A UK startup, working with the British government, has created what's believed to be the largest simulation of the internet ever made.
London startup Improbable's customers include computer gaming companies, financial services firms, governments and academic researchers, but this time an unnamed department of the British governmen approached the team for this ambitious project.
Their goal was to build a realistic simulation of the complete structure of the internet and the vast number of connections and networks that make up the World Wide Web, in order to see its weak spots and understand how to protect this crucial infrastructure from failure and attack.
Large-scale internet disruptions are far from rare, and often affect large portions of the world and causing widespread disruption.

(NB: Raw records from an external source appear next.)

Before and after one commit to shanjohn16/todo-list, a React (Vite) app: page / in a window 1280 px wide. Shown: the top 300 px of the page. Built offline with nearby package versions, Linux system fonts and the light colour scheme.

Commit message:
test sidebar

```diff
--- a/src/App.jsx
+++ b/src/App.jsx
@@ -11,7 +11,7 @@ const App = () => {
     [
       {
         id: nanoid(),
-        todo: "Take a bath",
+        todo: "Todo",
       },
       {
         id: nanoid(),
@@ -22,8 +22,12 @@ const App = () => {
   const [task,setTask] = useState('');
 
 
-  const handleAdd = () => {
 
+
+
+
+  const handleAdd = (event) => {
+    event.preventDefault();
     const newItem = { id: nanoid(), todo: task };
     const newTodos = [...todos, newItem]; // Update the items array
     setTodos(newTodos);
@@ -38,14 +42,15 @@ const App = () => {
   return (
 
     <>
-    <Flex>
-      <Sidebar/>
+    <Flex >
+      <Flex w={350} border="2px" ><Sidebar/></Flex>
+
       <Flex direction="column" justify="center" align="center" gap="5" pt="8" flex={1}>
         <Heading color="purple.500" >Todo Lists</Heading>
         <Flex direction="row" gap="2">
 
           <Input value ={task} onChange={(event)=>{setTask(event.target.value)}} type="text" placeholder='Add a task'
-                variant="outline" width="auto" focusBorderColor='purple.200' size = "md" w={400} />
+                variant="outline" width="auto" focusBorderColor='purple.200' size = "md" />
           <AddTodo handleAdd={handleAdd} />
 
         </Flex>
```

In 2008, an ISP in Pakistan accidently blocked YouTube for a large portion of the world by misconfiguring a central server after it tried to block its citizens' access to anti-Islamic content. And this January Telstra, Australia’s largest telecoms provider, suffered a country wide outage that affected 16.7 million subcribers, costing the company millions in compensation and causing massive disruption for businesses.

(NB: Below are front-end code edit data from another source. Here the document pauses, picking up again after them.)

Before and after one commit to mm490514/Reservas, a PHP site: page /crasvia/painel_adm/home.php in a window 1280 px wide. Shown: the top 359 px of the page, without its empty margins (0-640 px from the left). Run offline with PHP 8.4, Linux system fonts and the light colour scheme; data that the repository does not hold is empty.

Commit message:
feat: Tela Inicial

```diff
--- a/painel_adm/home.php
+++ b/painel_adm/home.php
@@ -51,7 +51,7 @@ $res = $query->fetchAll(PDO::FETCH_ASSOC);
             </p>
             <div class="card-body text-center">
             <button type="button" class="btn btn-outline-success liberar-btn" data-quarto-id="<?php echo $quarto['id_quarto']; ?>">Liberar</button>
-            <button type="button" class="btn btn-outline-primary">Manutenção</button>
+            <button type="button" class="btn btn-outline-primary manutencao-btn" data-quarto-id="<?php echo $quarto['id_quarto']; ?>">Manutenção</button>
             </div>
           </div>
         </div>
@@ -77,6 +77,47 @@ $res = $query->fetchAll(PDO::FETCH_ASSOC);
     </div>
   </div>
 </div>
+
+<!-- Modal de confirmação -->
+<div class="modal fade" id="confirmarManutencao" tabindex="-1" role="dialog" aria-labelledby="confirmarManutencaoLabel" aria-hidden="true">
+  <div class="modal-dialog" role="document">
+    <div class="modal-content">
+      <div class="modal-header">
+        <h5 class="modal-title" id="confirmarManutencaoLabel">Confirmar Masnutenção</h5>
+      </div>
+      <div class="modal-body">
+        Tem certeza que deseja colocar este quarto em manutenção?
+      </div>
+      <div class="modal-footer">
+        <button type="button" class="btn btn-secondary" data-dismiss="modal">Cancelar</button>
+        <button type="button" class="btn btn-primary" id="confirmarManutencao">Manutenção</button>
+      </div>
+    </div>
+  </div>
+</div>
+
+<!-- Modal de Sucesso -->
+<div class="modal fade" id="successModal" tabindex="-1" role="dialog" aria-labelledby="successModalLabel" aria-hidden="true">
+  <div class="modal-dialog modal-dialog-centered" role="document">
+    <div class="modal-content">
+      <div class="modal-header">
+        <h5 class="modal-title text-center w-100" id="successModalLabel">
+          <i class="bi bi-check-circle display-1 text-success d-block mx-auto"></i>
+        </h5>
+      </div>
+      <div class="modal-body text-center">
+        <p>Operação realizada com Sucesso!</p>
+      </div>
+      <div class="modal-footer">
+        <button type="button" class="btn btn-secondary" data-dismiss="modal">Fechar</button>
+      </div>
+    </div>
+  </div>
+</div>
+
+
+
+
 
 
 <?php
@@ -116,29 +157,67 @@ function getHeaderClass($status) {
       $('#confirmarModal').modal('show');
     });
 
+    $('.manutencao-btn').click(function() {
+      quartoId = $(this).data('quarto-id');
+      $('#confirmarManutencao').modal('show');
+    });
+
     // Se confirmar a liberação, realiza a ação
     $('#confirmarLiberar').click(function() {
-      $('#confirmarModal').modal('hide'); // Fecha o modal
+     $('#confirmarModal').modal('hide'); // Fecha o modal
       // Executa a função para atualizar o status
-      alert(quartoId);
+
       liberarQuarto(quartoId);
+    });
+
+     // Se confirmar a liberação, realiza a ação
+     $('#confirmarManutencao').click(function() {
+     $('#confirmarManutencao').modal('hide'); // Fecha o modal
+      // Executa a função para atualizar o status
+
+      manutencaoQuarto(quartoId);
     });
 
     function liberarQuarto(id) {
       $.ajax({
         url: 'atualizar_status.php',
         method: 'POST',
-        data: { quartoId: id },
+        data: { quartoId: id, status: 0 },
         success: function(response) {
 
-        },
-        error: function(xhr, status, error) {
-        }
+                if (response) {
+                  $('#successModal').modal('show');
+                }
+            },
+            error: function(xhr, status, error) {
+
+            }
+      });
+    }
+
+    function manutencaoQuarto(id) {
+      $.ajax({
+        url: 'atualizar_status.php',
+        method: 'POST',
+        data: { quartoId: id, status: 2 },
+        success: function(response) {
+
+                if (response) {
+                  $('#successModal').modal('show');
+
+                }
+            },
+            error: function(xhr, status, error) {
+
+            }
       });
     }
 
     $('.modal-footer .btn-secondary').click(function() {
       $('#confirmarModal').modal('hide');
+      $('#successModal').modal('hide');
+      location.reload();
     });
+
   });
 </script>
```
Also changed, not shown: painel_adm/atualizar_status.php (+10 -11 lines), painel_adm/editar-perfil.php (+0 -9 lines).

Underwater cables can be accidently damaged and Distributed Denial of Service (DDoS) attacks can wreak havok on ordinary internet uses, as in the case of the 2013 attack against non-profit company Spamhaus, which cut off internet for millions of people.
Improbable's simulation allows you to create and delete ISPs, configure links between them, or load in data from the real world.